▸ **Activity**
Each record is to be duplicated exactly, with nothing added.

Data for the task: Begin

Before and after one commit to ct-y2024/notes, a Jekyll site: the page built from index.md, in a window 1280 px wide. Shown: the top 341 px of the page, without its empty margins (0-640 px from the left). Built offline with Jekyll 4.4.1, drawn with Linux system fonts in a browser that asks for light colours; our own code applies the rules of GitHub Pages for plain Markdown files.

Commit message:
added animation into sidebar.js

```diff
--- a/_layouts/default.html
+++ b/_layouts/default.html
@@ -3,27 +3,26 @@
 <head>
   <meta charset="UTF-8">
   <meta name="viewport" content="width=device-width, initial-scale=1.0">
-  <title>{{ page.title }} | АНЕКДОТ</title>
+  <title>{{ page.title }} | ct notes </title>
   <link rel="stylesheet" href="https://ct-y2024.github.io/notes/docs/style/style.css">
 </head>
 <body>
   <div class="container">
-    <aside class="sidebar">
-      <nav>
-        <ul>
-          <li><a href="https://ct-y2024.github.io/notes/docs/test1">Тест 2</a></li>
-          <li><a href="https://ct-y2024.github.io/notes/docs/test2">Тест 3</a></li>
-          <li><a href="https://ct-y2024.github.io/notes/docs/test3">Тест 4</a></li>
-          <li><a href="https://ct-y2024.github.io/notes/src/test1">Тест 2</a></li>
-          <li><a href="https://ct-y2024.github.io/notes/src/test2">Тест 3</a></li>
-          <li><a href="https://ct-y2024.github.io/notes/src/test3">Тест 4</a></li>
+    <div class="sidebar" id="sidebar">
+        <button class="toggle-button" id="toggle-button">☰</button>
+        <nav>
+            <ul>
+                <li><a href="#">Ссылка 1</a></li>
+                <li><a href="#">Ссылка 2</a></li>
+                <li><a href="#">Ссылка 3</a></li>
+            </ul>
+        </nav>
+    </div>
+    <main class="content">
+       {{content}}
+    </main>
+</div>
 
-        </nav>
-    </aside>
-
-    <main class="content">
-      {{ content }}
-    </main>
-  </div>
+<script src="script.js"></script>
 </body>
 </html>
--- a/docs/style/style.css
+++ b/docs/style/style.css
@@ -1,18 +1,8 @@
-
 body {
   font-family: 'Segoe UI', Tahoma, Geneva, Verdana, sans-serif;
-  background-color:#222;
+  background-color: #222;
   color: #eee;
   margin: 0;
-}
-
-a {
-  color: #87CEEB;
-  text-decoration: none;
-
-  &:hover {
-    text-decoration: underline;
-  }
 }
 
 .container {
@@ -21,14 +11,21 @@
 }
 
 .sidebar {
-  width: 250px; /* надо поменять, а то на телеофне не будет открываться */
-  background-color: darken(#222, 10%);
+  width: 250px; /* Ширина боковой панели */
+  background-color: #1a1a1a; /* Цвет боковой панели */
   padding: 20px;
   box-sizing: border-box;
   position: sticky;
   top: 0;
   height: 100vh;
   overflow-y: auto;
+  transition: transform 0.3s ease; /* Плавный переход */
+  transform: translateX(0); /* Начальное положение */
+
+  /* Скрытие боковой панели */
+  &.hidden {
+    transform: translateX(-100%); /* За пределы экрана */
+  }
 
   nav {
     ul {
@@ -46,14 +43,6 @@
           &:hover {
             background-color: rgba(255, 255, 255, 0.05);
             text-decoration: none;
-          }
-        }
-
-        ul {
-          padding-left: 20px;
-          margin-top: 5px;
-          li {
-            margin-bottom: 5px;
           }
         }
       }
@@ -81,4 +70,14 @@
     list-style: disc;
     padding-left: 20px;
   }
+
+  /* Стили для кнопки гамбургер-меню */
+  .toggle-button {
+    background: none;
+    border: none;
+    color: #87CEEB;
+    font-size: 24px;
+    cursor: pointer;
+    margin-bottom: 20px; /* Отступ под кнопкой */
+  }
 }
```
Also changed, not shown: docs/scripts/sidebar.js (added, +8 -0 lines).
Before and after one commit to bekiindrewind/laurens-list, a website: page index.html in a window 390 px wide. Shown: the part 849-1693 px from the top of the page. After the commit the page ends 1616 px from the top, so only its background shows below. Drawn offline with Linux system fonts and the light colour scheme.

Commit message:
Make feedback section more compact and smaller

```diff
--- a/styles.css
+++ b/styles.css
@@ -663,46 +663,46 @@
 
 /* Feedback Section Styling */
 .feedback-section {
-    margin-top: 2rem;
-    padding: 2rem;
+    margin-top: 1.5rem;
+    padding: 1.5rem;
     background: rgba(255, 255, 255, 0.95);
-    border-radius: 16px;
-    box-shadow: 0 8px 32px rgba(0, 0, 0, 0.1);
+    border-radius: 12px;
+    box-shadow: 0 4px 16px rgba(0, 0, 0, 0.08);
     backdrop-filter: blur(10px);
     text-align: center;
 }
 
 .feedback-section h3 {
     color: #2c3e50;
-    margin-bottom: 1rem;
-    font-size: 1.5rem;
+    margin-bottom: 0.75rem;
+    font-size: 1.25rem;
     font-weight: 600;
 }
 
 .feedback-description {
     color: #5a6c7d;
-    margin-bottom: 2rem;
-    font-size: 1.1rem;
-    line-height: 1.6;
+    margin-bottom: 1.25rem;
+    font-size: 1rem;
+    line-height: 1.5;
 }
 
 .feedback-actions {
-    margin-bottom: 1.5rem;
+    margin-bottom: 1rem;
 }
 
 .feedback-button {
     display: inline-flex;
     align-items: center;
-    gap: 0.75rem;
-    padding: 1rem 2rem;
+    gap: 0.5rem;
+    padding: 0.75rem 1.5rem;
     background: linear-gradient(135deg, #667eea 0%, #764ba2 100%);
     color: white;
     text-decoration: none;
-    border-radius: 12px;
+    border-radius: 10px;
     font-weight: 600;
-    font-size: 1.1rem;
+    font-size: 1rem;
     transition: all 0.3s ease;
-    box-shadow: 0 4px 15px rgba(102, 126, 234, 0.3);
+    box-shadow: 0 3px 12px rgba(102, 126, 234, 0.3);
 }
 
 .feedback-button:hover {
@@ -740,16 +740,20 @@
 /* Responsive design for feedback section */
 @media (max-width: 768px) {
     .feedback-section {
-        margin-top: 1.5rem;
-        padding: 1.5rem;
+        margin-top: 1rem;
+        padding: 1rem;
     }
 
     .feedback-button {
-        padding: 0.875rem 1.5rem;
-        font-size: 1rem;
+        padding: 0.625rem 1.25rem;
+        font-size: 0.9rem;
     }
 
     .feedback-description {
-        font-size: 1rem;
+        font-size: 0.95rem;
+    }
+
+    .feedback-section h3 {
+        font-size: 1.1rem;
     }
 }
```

Data for the task: End

▸ **Answer section**
Before and after one commit to ct-y2024/notes, a Jekyll site: the page built from index.md, in a window 1280 px wide. Shown: the top 341 px of the page, without its empty margins (0-640 px from the left). Built offline with Jekyll 4.4.1, drawn with Linux system fonts in a browser that asks for light colours; our own code applies the rules of GitHub Pages for plain Markdown files.

Commit message:
added animation into sidebar.js

```diff
--- a/_layouts/default.html
+++ b/_layouts/default.html
@@ -3,27 +3,26 @@
 <head>
   <meta charset="UTF-8">
   <meta name="viewport" content="width=device-width, initial-scale=1.0">
-  <title>{{ page.title }} | АНЕКДОТ</title>
+  <title>{{ page.title }} | ct notes </title>
   <link rel="stylesheet" href="https://ct-y2024.github.io/notes/docs/style/style.css">
 </head>
 <body>
   <div class="container">
-    <aside class="sidebar">
-      <nav>
-        <ul>
-          <li><a href="https://ct-y2024.github.io/notes/docs/test1">Тест 2</a></li>
-          <li><a href="https://ct-y2024.github.io/notes/docs/test2">Тест 3</a></li>
-          <li><a href="https://ct-y2024.github.io/notes/docs/test3">Тест 4</a></li>
-          <li><a href="https://ct-y2024.github.io/notes/src/test1">Тест 2</a></li>
-          <li><a href="https://ct-y2024.github.io/notes/src/test2">Тест 3</a></li>
-          <li><a href="https://ct-y2024.github.io/notes/src/test3">Тест 4</a></li>
+    <div class="sidebar" id="sidebar">
+        <button class="toggle-button" id="toggle-button">☰</button>
+        <nav>
+            <ul>
+                <li><a href="#">Ссылка 1</a></li>
+                <li><a href="#">Ссылка 2</a></li>
+                <li><a href="#">Ссылка 3</a></li>
+            </ul>
+        </nav>
+    </div>
+    <main class="content">
+       {{content}}
+    </main>
+</div>
 
-        </nav>
-    </aside>
-
-    <main class="content">
-      {{ content }}
-    </main>
-  </div>
+<script src="script.js"></script>
 </body>
 </html>
--- a/docs/style/style.css
+++ b/docs/style/style.css
@@ -1,18 +1,8 @@
-
 body {
   font-family: 'Segoe UI', Tahoma, Geneva, Verdana, sans-serif;
-  background-color:#222;
+  background-color: #222;
   color: #eee;
   margin: 0;
-}
-
-a {
-  color: #87CEEB;
-  text-decoration: none;
-
-  &:hover {
-    text-decoration: underline;
-  }
 }
 
 .container {
@@ -21,14 +11,21 @@
 }
 
 .sidebar {
-  width: 250px; /* надо поменять, а то на телеофне не будет открываться */
-  background-color: darken(#222, 10%);
+  width: 250px; /* Ширина боковой панели */
+  background-color: #1a1a1a; /* Цвет боковой панели */
   padding: 20px;
   box-sizing: border-box;
   position: sticky;
   top: 0;
   height: 100vh;
   overflow-y: auto;
+  transition: transform 0.3s ease; /* Плавный переход */
+  transform: translateX(0); /* Начальное положение */
+
+  /* Скрытие боковой панели */
+  &.hidden {
+    transform: translateX(-100%); /* За пределы экрана */
+  }
 
   nav {
     ul {
@@ -46,14 +43,6 @@
           &:hover {
             background-color: rgba(255, 255, 255, 0.05);
             text-decoration: none;
-          }
-        }
-
-        ul {
-          padding-left: 20px;
-          margin-top: 5px;
-          li {
-            margin-bottom: 5px;
           }
         }
       }
@@ -81,4 +70,14 @@
     list-style: disc;
     padding-left: 20px;
   }
+
+  /* Стили для кнопки гамбургер-меню */
+  .toggle-button {
+    background: none;
+    border: none;
+    color: #87CEEB;
+    font-size: 24px;
+    cursor: pointer;
+    margin-bottom: 20px; /* Отступ под кнопкой */
+  }
 }
```
Also changed, not shown: docs/scripts/sidebar.js (added, +8 -0 lines).
Before and after one commit to bekiindrewind/laurens-list, a website: page index.html in a window 390 px wide. Shown: the part 849-1693 px from the top of the page. After the commit the page ends 1616 px from the top, so only its background shows below. Drawn offline with Linux system fonts and the light colour scheme.

Commit message:
Make feedback section more compact and smaller

```diff
--- a/styles.css
+++ b/styles.css
@@ -663,46 +663,46 @@
 
 /* Feedback Section Styling */
 .feedback-section {
-    margin-top: 2rem;
-    padding: 2rem;
+    margin-top: 1.5rem;
+    padding: 1.5rem;
     background: rgba(255, 255, 255, 0.95);
-    border-radius: 16px;
-    box-shadow: 0 8px 32px rgba(0, 0, 0, 0.1);
+    border-radius: 12px;
+    box-shadow: 0 4px 16px rgba(0, 0, 0, 0.08);
     backdrop-filter: blur(10px);
     text-align: center;
 }
 
 .feedback-section h3 {
     color: #2c3e50;
-    margin-bottom: 1rem;
-    font-size: 1.5rem;
+    margin-bottom: 0.75rem;
+    font-size: 1.25rem;
     font-weight: 600;
 }
 
 .feedback-description {
     color: #5a6c7d;
-    margin-bottom: 2rem;
-    font-size: 1.1rem;
-    line-height: 1.6;
+    margin-bottom: 1.25rem;
+    font-size: 1rem;
+    line-height: 1.5;
 }
 
 .feedback-actions {
-    margin-bottom: 1.5rem;
+    margin-bottom: 1rem;
 }
 
 .feedback-button {
     display: inline-flex;
     align-items: center;
-    gap: 0.75rem;
-    padding: 1rem 2rem;
+    gap: 0.5rem;
+    padding: 0.75rem 1.5rem;
     background: linear-gradient(135deg, #667eea 0%, #764ba2 100%);
     color: white;
     text-decoration: none;
-    border-radius: 12px;
+    border-radius: 10px;
     font-weight: 600;
-    font-size: 1.1rem;
+    font-size: 1rem;
     transition: all 0.3s ease;
-    box-shadow: 0 4px 15px rgba(102, 126, 234, 0.3);
+    box-shadow: 0 3px 12px rgba(102, 126, 234, 0.3);
 }
 
 .feedback-button:hover {
@@ -740,16 +740,20 @@
 /* Responsive design for feedback section */
 @media (max-width: 768px) {
     .feedback-section {
-        margin-top: 1.5rem;
-        padding: 1.5rem;
+        margin-top: 1rem;
+        padding: 1rem;
     }
 
     .feedback-button {
-        padding: 0.875rem 1.5rem;
-        font-size: 1rem;
+        padding: 0.625rem 1.25rem;
+        font-size: 0.9rem;
     }
 
     .feedback-description {
-        font-size: 1rem;
+        font-size: 0.95rem;
+    }
+
+    .feedback-section h3 {
+        font-size: 1.1rem;
     }
 }
```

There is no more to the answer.